What you should do: A faithful copy of every entry, with the pictures removed, is what is needed here.

::::::::

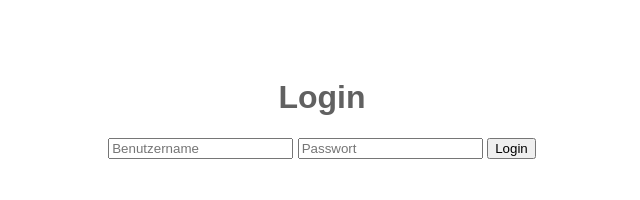
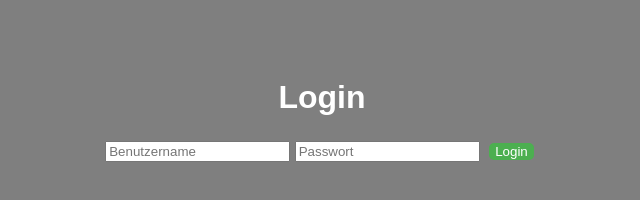
Before and after one commit to DasEntlein01/luisnlc-deathcounter, a website: page public/login.html in a window 1280 px wide. Shown: the whole page, without its empty margins (318-958 px from the left). Drawn offline with Linux system fonts and the light colour scheme.

Commit message:
Update login.html

```diff
--- a/public/login.html
+++ b/public/login.html
@@ -4,7 +4,7 @@
     <meta charset="UTF-8">
     <meta name="viewport" content="width=device-width, initial-scale=1.0">
     <title>Login</title>
-    <link rel="stylesheet" href="style.css">
+    <link rel="stylesheet" href="admin-style.css">
 </head>
 <body>
     <h1>Login</h1>
```
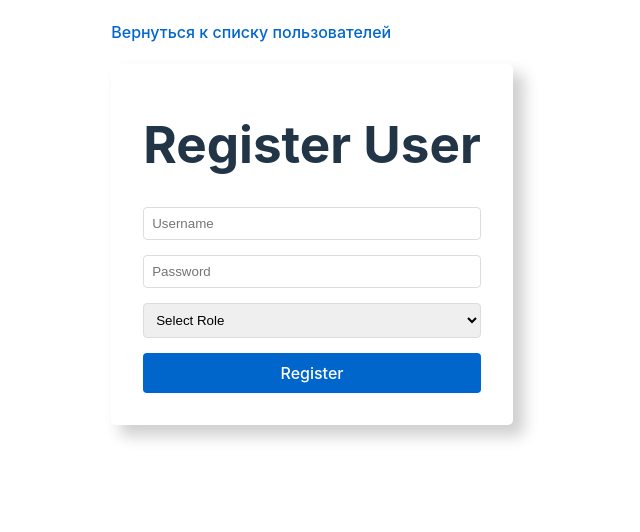
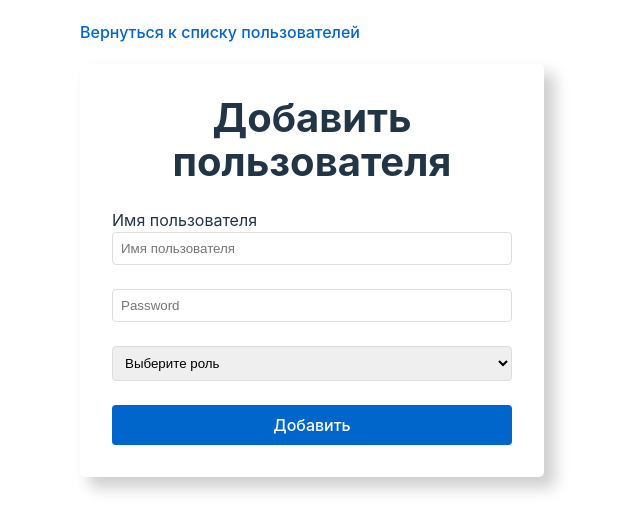
Before and after one commit to Maksouni/trasher-portal-front, a React (Vite) app: page /users/add in a window 1280 px wide. Shown: the top 532 px of the page, without its empty margins (328-968 px from the left). Built offline with nearby package versions, Linux system fonts and the light colour scheme.

Commit message:
some changes

```diff
--- a/src/pages/user-actions/AddUser.tsx
+++ b/src/pages/user-actions/AddUser.tsx
@@ -22,7 +22,7 @@ const AddUser = () => {
 			return
 		}
 
-		setMessage('User registered successfully')
+		setMessage('Пользователь добавлен')
 		setErrors({})
 	}
 
@@ -34,11 +34,12 @@ const AddUser = () => {
 				</nav>
 
 				<form onSubmit={handleRegister}>
-					<h1>Register User</h1>
+					<h1>Добавить пользователя</h1>
 					<div>
+						<label>Имя пользователя</label>
 						<input
 							type='text'
-							placeholder='Username'
+							placeholder='Имя пользователя'
 							value={username}
 							onChange={(e) => setUsername(e.target.value)}
 							className={errors.username ? 'error' : ''}
@@ -63,14 +64,14 @@ const AddUser = () => {
 							onChange={(e) => setRole(e.target.value)}
 							className={errors.role ? 'error' : ''}
 						>
-							<option value=''>Select Role</option>
+							<option value=''>Выберите роль</option>
 							<option value='user'>User</option>
 							<option value='admin'>Admin</option>
 						</select>
 						{errors.role && <span>{errors.role}</span>}
 					</div>
 
-					<button type='submit'>Register</button>
+					<button type='submit'>Добавить</button>
 				</form>
 				{message && <p>{message}</p>}
 			</div>
--- a/src/pages/user-actions/styles.scss
+++ b/src/pages/user-actions/styles.scss
@@ -14,19 +14,20 @@
 
 			a {
 				text-decoration: none;
-				color: #0066cc;
+				color: vars.$color-blue;
 			}
 		}
 
 		h1 {
 			text-align: center;
-			margin: 20px 0;
+			margin: 0;
+			font-size: 2.5rem;
 		}
 
 		form {
 			display: flex;
 			flex-direction: column;
-			gap: 15px;
+			gap: 1.5rem;
 			max-width: 400px;
 			margin: 0 auto;
 
@@ -67,7 +68,7 @@
 
 			button {
 				padding: 10px;
-				background-color: #0066cc;
+				background-color: vars.$color-blue;
 				color: white;
 				border: none;
 				border-radius: 4px;
@@ -78,7 +79,7 @@
 		p {
 			text-align: center;
 			margin-top: 20px;
-			color: green;
+			color: vars.$color-green;
 		}
 	}
 }
@@ -119,7 +120,7 @@
 
 		a {
 			text-decoration: none;
-			background-color: #009a6e;
+			background-color: vars.$color-green;
 			padding: 0.5rem;
 			border-radius: 8px;
 			color: #ffffff;
@@ -186,7 +187,7 @@
 
 						button {
 							padding: 0.4rem 1rem;
-							background-color: #0066cc;
+							background-color: vars.$color-blue;
 							color: white;
 							border: none;
 							border-radius: 4px;
--- a/src/variables.scss
+++ b/src/variables.scss
@@ -1,4 +1,6 @@
 $primary-color: #646cff;
+$color-green: #009a6e;
+$color-blue: #0066cc;
 
 @mixin container-border() {
   border: none;
```
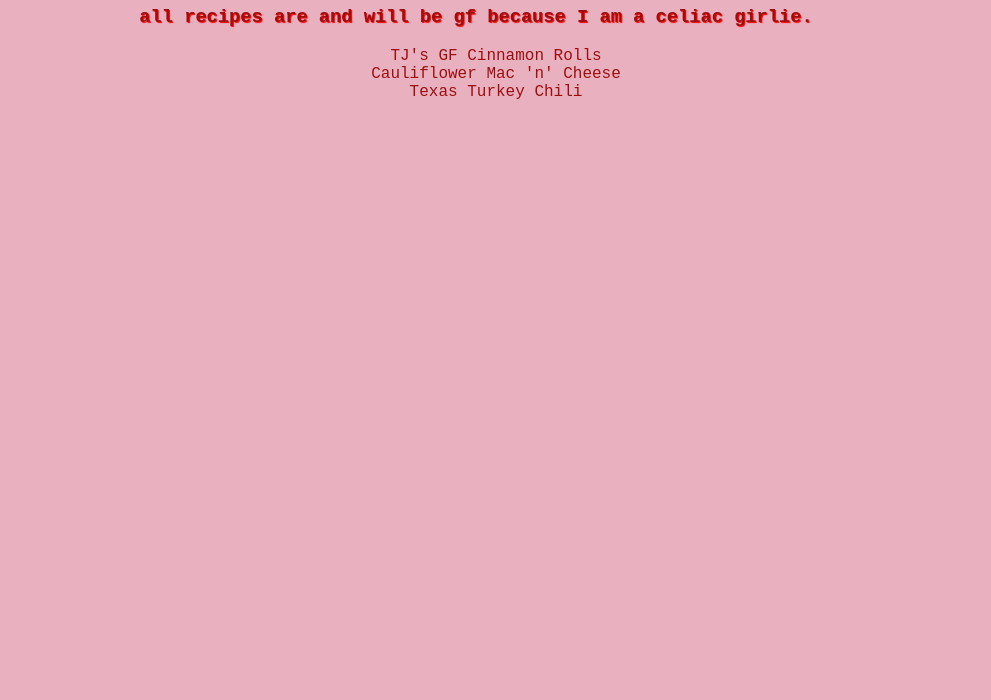
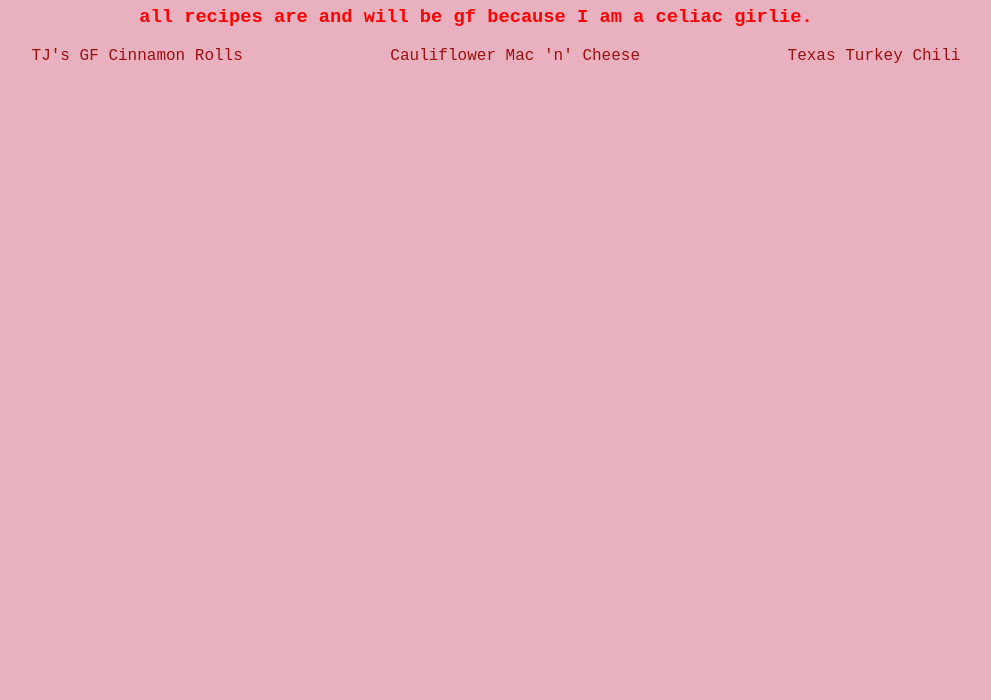
Before and after one commit to maviles7/odin-recipes, a plain HTML site: page index.html in a window 1280 px wide. Shown: the part 100-800 px from the top of the page, without its empty margins (164-1155 px from the left). Drawn offline with Linux system fonts and the light colour scheme.

Commit message:
flex box

```diff
--- a/index.html
+++ b/index.html
@@ -12,7 +12,7 @@
     </nav>
     <h1>Odin-Recipes</h1>
     <h3>all recipes are and will be gf because I am a celiac girlie.</h3>
-    <ul>
+    <ul id="ul-home">
         <li><a href="recipes/cinnamonrolls.html">TJ's GF Cinnamon Rolls</a></li>
         <li><a href="recipes/caulimacncheese.html">Cauliflower Mac 'n' Cheese</a></li>
         <li><a href="recipes/texasturkeychili.html">Texas Turkey Chili</a></li>
--- a/styles.css
+++ b/styles.css
@@ -13,10 +13,22 @@ a:hover {
     text-shadow: 1px 1px 1px red;
 }
 
+#ul-home {
+    display: flex;
+    justify-content: space-evenly;
+    align-items: center;
+    text-align: center;
+}
+
 li {
     list-style-type: none;
+    text-align: center;
 }
 
-h1, h2, h3 {
+h1, h2 {
     text-shadow: 1px 1px 1px red;
 }
+
+h3 {
+    color: red;
+}
```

::::::::

Task output:
Before and after one commit to DasEntlein01/luisnlc-deathcounter, a website: page public/login.html in a window 1280 px wide. Shown: the whole page, without its empty margins (318-958 px from the left). Drawn offline with Linux system fonts and the light colour scheme.

Commit message:
Update login.html

```diff
--- a/public/login.html
+++ b/public/login.html
@@ -4,7 +4,7 @@
     <meta charset="UTF-8">
     <meta name="viewport" content="width=device-width, initial-scale=1.0">
     <title>Login</title>
-    <link rel="stylesheet" href="style.css">
+    <link rel="stylesheet" href="admin-style.css">
 </head>
 <body>
     <h1>Login</h1>
```
Before and after one commit to Maksouni/trasher-portal-front, a React (Vite) app: page /users/add in a window 1280 px wide. Shown: the top 532 px of the page, without its empty margins (328-968 px from the left). Built offline with nearby package versions, Linux system fonts and the light colour scheme.

Commit message:
some changes

```diff
--- a/src/pages/user-actions/AddUser.tsx
+++ b/src/pages/user-actions/AddUser.tsx
@@ -22,7 +22,7 @@ const AddUser = () => {
 			return
 		}
 
-		setMessage('User registered successfully')
+		setMessage('Пользователь добавлен')
 		setErrors({})
 	}
 
@@ -34,11 +34,12 @@ const AddUser = () => {
 				</nav>
 
 				<form onSubmit={handleRegister}>
-					<h1>Register User</h1>
+					<h1>Добавить пользователя</h1>
 					<div>
+						<label>Имя пользователя</label>
 						<input
 							type='text'
-							placeholder='Username'
+							placeholder='Имя пользователя'
 							value={username}
 							onChange={(e) => setUsername(e.target.value)}
 							className={errors.username ? 'error' : ''}
@@ -63,14 +64,14 @@ const AddUser = () => {
 							onChange={(e) => setRole(e.target.value)}
 							className={errors.role ? 'error' : ''}
 						>
-							<option value=''>Select Role</option>
+							<option value=''>Выберите роль</option>
 							<option value='user'>User</option>
 							<option value='admin'>Admin</option>
 						</select>
 						{errors.role && <span>{errors.role}</span>}
 					</div>
 
-					<button type='submit'>Register</button>
+					<button type='submit'>Добавить</button>
 				</form>
 				{message && <p>{message}</p>}
 			</div>
--- a/src/pages/user-actions/styles.scss
+++ b/src/pages/user-actions/styles.scss
@@ -14,19 +14,20 @@
 
 			a {
 				text-decoration: none;
-				color: #0066cc;
+				color: vars.$color-blue;
 			}
 		}
 
 		h1 {
 			text-align: center;
-			margin: 20px 0;
+			margin: 0;
+			font-size: 2.5rem;
 		}
 
 		form {
 			display: flex;
 			flex-direction: column;
-			gap: 15px;
+			gap: 1.5rem;
 			max-width: 400px;
 			margin: 0 auto;
 
@@ -67,7 +68,7 @@
 
 			button {
 				padding: 10px;
-				background-color: #0066cc;
+				background-color: vars.$color-blue;
 				color: white;
 				border: none;
 				border-radius: 4px;
@@ -78,7 +79,7 @@
 		p {
 			text-align: center;
 			margin-top: 20px;
-			color: green;
+			color: vars.$color-green;
 		}
 	}
 }
@@ -119,7 +120,7 @@
 
 		a {
 			text-decoration: none;
-			background-color: #009a6e;
+			background-color: vars.$color-green;
 			padding: 0.5rem;
 			border-radius: 8px;
 			color: #ffffff;
@@ -186,7 +187,7 @@
 
 						button {
 							padding: 0.4rem 1rem;
-							background-color: #0066cc;
+							background-color: vars.$color-blue;
 							color: white;
 							border: none;
 							border-radius: 4px;
--- a/src/variables.scss
+++ b/src/variables.scss
@@ -1,4 +1,6 @@
 $primary-color: #646cff;
+$color-green: #009a6e;
+$color-blue: #0066cc;
 
 @mixin container-border() {
   border: none;
```
Before and after one commit to maviles7/odin-recipes, a plain HTML site: page index.html in a window 1280 px wide. Shown: the part 100-800 px from the top of the page, without its empty margins (164-1155 px from the left). Drawn offline with Linux system fonts and the light colour scheme.

Commit message:
flex box

```diff
--- a/index.html
+++ b/index.html
@@ -12,7 +12,7 @@
     </nav>
     <h1>Odin-Recipes</h1>
     <h3>all recipes are and will be gf because I am a celiac girlie.</h3>
-    <ul>
+    <ul id="ul-home">
         <li><a href="recipes/cinnamonrolls.html">TJ's GF Cinnamon Rolls</a></li>
         <li><a href="recipes/caulimacncheese.html">Cauliflower Mac 'n' Cheese</a></li>
         <li><a href="recipes/texasturkeychili.html">Texas Turkey Chili</a></li>
--- a/styles.css
+++ b/styles.css
@@ -13,10 +13,22 @@ a:hover {
     text-shadow: 1px 1px 1px red;
 }
 
+#ul-home {
+    display: flex;
+    justify-content: space-evenly;
+    align-items: center;
+    text-align: center;
+}
+
 li {
     list-style-type: none;
+    text-align: center;
 }
 
-h1, h2, h3 {
+h1, h2 {
     text-shadow: 1px 1px 1px red;
 }
+
+h3 {
+    color: red;
+}
```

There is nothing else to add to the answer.